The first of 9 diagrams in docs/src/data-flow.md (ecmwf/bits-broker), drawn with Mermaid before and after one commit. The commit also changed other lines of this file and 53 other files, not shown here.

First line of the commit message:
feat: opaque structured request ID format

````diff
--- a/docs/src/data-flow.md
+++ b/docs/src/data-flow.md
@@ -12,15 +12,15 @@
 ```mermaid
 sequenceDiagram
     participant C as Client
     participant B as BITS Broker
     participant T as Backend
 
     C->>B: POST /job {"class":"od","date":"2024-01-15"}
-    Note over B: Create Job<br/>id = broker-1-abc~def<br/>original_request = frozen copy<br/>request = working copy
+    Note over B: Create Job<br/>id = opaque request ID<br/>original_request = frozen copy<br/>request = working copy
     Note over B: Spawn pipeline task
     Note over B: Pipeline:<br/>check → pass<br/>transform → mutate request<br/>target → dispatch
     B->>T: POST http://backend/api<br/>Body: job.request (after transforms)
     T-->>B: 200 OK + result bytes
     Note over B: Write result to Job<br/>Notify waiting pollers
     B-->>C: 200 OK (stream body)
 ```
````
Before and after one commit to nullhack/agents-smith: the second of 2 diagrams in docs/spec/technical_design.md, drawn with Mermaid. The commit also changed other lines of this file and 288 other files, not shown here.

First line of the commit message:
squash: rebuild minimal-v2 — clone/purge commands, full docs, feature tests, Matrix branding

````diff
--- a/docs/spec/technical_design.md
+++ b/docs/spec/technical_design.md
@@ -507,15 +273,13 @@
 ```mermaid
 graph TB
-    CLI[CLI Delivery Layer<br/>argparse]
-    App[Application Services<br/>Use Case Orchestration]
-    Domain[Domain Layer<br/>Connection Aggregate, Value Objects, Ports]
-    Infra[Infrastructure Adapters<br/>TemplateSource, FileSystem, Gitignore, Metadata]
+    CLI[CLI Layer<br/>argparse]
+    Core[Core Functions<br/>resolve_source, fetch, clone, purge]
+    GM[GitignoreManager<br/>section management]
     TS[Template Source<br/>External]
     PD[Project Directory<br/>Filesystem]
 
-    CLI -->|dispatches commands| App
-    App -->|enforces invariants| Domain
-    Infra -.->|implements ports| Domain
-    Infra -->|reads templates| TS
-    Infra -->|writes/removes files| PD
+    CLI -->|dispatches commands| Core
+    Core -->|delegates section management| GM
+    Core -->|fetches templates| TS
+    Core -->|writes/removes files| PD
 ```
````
----
**Task instructions:** Copy out, exactly as given, the line containing "-->|fetches templates| TS" together with every line after it in the material.

**Answer to the problem:**
+    Core -->|fetches templates| TS
+    Core -->|writes/removes files| PD
 ```
````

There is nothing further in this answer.